As an agency, crafting charity campaigns has become an integral part of our creative and customer experience delivery. Whilst our list of Third Sector clients has evolved over the years, so has the role we play for them and our understanding about messaging and audience.
Through a combination of campaign experience and objective data, there are now certain things we know to be true when it comes to asking for donations.
Offer a scale of donation value
Our experience has shown us that when it comes to donating, asking ‘a little’ can go a long way. We have seen first-hand the contrasting results between general requests and small specific demands. Consider the difference between:
- Would you be willing to make a donation?
- Would you be willing to make a donation? Every penny will help.
Research shows that those who were asked the second option were twice as likely to donate – jumping up to nearly 50% from the 28% that were asked the first line.
It shows that people may be hesitant to take action when clear parameters are not established. In this case, without a clear indication of what an ‘acceptable’ minimal donation might be, donors are more prone to suffer decision paralysis – and ultimately choose not to give at all.
Note, for example, how multiple charity donation pages now provide pre-defined donation values.
Giving is a personal act
There might be a vast array of motivations and personal persuasions governing why someone will donate to charity, but there is usually one constant. And that is the all-powerful “I”.
- I felt moved by the story
- I wanted to leave a legacy
- I wanted to look good – have a better image for myself/the company
Giving has always been a personal act, and whatever the reason for donations, it is likely to stem from personal reasons – so something as simple as making sure the “you” and “your” is front and centre in campaign messaging is crucial. People don’t want to feel like their reasoning is irrelevant. They want to feel a connection and that you understand why they are giving.
The act of giving is immediate
It might be obvious to all, but although we want our donors to be long term, their willingness to give is likely to be impulsive – so let them act on it.
They have just seen your communication, they have just been convinced. Respond before life gets in the way and a million other messages are thrown at them – make sure you let them give! The act of donation or fundraising should be clear, simple and immediate. It should not be defined by one act of payment or call to action but should allow for the easiest method.
It should not involve a long sign up process or numerous checks. Even altruism has an expiry date, so any unnecessary delay is likely to dampen emotional arousal and result in donors giving less – or not at all.
Why aren’t we taking the same approach when we’re asking for time?
Working closely with clients over the last few years we have seen first hand the evolution of asking for money, shift to asking for time. Time to fundraise, volunteer and share for a brand, and talking about time requires a very different approach.
And we have seen that the greatest successes come in the re-packing of time as a donation.
The scale language: Setting expectations on volunteering time breaks down resistance. Thanks to an array of devices and apps that time us in our daily life, we’re conditioned to monitor the duration of any activity more closely. When asking for time to be volunteered, therefore, we shouldn’t shy away from this. Just as when we ask for donations on a website and offer £5, £10, £20 tick boxes, we should apply the same options to time.

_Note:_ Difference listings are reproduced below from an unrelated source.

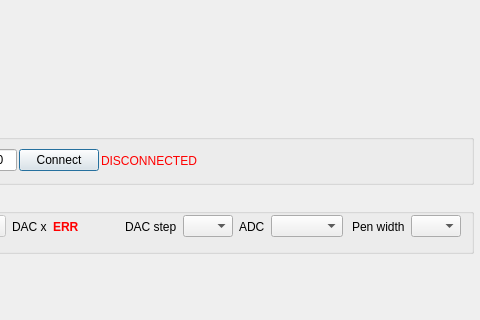
First picture: the form in SpidrDacsScan/SpidrDacsScan.ui, repository navrit/dexter, before the edit; both pictures show x 245 to 725 and y 169 to 489 of the 725 by 708 pixel window.
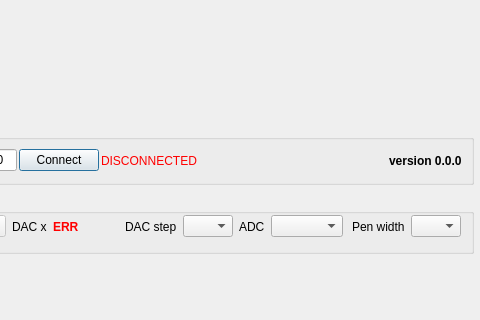
Second picture: the form after the edit. Icons and pictures are not drawn.

Commit message: display version string

What changed in the file:
```diff
--- a/SpidrDacsScan/SpidrDacsScan.ui
+++ b/SpidrDacsScan/SpidrDacsScan.ui
@@ -301,6 +301,19 @@
            </property>
           </spacer>
          </item>
+         <item>
+          <widget class="QLabel" name="_labelVersion">
+           <property name="font">
+            <font>
+             <weight>75</weight>
+             <bold>true</bold>
+            </font>
+           </property>
+           <property name="text">
+            <string>version 0.0.0</string>
+           </property>
+          </widget>
+         </item>
         </layout>
        </widget>
       </widget>
```
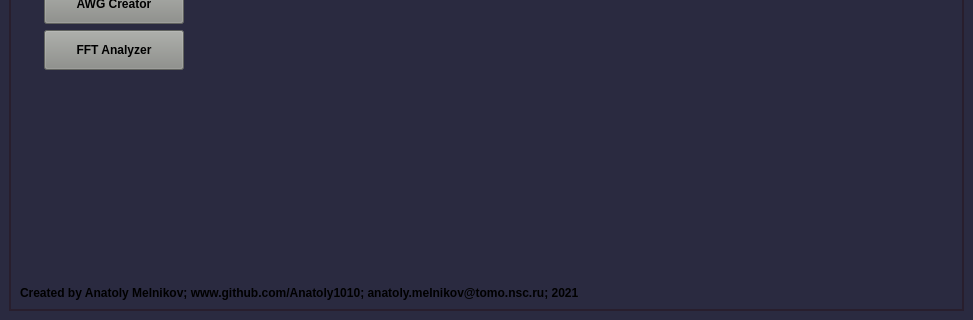
Before: the Qt Designer form atomize/main/gui/main_window.ui in Anatoly1010/Atomize_NIOCH, drawn with Qt 5; both pictures show x 0 to 973 and y 305 to 625 of the 973 by 625 pixel window.
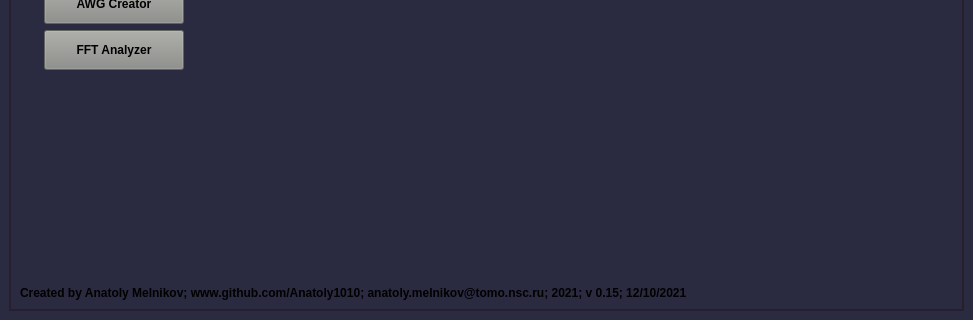
After: the same form once the commit is applied. The open tabs and pages were chosen to show the change. Custom widgets are drawn as their Qt base class.

The edit to the form file:
```diff
--- a/atomize/main/gui/main_window.ui
+++ b/atomize/main/gui/main_window.ui
@@ -603,7 +603,7 @@
            </font>
           </property>
           <property name="text">
-           <string>Created by Anatoly Melnikov; www.github.com/Anatoly1010; anatoly.melnikov@tomo.nsc.ru; 2021</string>
+           <string>Created by Anatoly Melnikov; www.github.com/Anatoly1010; anatoly.melnikov@tomo.nsc.ru; 2021; v 0.15; 12/10/2021</string>
           </property>
          </widget>
         </item>
```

Several notable brands do this very well. BBC Radio 1 asks volunteers to spare a few hours to make a difference as part of its #1millionhours campaign, while Oxfam requests volunteers to ‘give a shift’.
And remember to quantify that time. It is important you clearly state the value impact of their time and set expectations. People will want to clearly understand how the value of their time (which is often viewed as more precious than money) will impact on the value that the charity produces.
Utilise skills and personal development: Sell the benefit. It may sound counterintuitive, but you sometimes need to articulate in detail how an act of altruism will register on the satisfaction scale. In our experience, most young volunteers fall into the personal development agenda – Millennials in particular respond well to the opportunity to build communication or technical skills. For older generations, it is often the sense of involvement within the community that strikes a chord.
Extend existing time: The example of GoodGym or Casserole Club shows the benefit of leveraging the value from activities that volunteers are already passionate about – in this case running and cooking. By showing runners the impact they can have when they incorporate deliveries or home visits into their exercise routine, or inviting cooks to prepare a few extra portions of their favourite dishes, you can overcome the most common objection: “I just don’t have the time”. All you need is a slick, accessible mechanic to connect those willing to help with those in need of help.
Give people a platform to talk about it: In 2017, we are all ‘sharers’. We check in at each new venue, and post the results of our latest run for all to analyse. Charities can learn a lot from this, tapping into the pride volunteers feel when giving time. We might be reluctant to shout about a financial donation, but we have no reservations about sharing our volunteering experience – which in turn inspires others, turning volunteers into ambassadors. Social proofing can be more effective than any advertising campaign – it simply requires the right platform to assist sharing.
It might seem crude to point out, but charities have the same challenge with each campaign as commercial brands: they need a response to the “What’s in it for me?” question. In this sense, showing the personal development, community involvement, or social profile benefits of volunteering is no different to seeding the philanthropist pool with tax breaks. The tax we pay on time is lack of impact – show people how they can convert their regular activities, hobbies and passions into valuable solutions for their communities, and you are effectively recycling that original waste into a priceless resource.